Mass of Healing for Survivors of Abuse
On Saturday, April 23, 2022, at 11:00 a.m. Bishop Gregory Parkes will celebrate a Mass of Healing at the Cathedral of St. Jude the Apostle for those in need of spiritual healing because of abuse in all forms, including sexual, physical or emotional, and those who wish to pray for victims/survivors of abuse, their family and friends. The community is invited to participate. To help us learn more about the Diocese of St. Petersburg’s effort to help bring about healing to survivors of abuse, we hear from John Lambert, Victim Assistance Coordinator of the Diocese of St. Petersburg.

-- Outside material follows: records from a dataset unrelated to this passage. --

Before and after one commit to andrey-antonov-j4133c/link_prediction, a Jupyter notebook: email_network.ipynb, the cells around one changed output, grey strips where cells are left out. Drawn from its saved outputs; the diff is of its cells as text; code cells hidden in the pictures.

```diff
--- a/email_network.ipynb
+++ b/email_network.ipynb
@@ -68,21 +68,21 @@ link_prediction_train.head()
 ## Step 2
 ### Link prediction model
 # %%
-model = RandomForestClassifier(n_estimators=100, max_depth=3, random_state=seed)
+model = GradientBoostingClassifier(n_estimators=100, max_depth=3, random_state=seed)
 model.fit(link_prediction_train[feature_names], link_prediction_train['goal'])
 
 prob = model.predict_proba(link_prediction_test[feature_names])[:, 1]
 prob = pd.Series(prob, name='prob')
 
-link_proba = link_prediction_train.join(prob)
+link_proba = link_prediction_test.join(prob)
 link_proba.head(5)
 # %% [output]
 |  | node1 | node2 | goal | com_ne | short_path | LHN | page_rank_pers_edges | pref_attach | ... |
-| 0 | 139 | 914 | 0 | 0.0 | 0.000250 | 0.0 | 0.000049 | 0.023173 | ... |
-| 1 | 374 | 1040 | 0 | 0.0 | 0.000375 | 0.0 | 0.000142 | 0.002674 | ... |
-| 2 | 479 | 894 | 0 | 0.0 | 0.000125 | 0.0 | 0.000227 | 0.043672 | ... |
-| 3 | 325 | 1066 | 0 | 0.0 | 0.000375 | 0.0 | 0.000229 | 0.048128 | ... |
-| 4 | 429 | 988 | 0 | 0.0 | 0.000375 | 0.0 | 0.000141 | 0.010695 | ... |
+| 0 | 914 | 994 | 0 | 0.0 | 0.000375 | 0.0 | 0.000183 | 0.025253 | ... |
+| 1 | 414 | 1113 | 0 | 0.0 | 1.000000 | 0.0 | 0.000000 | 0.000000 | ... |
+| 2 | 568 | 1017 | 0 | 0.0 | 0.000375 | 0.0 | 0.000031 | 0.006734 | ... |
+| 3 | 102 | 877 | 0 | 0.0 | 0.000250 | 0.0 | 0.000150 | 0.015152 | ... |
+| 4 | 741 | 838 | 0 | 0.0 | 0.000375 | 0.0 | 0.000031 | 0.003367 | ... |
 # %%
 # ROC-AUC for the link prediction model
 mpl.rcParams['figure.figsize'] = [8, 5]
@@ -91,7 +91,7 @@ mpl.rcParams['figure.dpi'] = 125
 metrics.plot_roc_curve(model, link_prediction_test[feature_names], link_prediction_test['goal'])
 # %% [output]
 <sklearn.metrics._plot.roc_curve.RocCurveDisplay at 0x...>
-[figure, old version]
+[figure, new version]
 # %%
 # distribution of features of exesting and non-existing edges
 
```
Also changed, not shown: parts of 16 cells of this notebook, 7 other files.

What does the Victim Assistance Coordinator do?
I am a full-time psychotherapist in private practice. I'm a faith-based counselor. I accompany someone who might be coming forward to say that he or she had been abused at some time in the past and walk them through the process.
How does the church help individuals to find healing after abuse?
It starts with listening to their story and empathize with their situation. I'm also a trauma therapist. It's a healing process.
What kind of advice do you have for someone who has suffered abuse and they don't know where to go or what to do?
The first part of the process is to talk about it, come forward and talk about it. I would add there is a spiritual abuse component as well, particularly in view of the fact that someone may have been abused by someone representing the Diocese, the Catholic Church. But we're also talking about survivors of all abuse. So, whether it's at the hand of someone in the Church, or domestically as in intimate-partner violence, domestic abuse, abuse as a child, current abuse, we're trying to address the whole arena of abuse.
I know someone who is a person of really strong faith. They know Jesus, they love Jesus, but they have suffered abuse at the hands of an ex-husband. They have found healing because of their relationship with Jesus Christ. Is that what you try to offer people as well - try to connect them to the healing mercy of Christ?
If they're open to that, sometimes they avoid anything spiritual, anything church related. So, it depends on the person and if there is some opening to the spirituality.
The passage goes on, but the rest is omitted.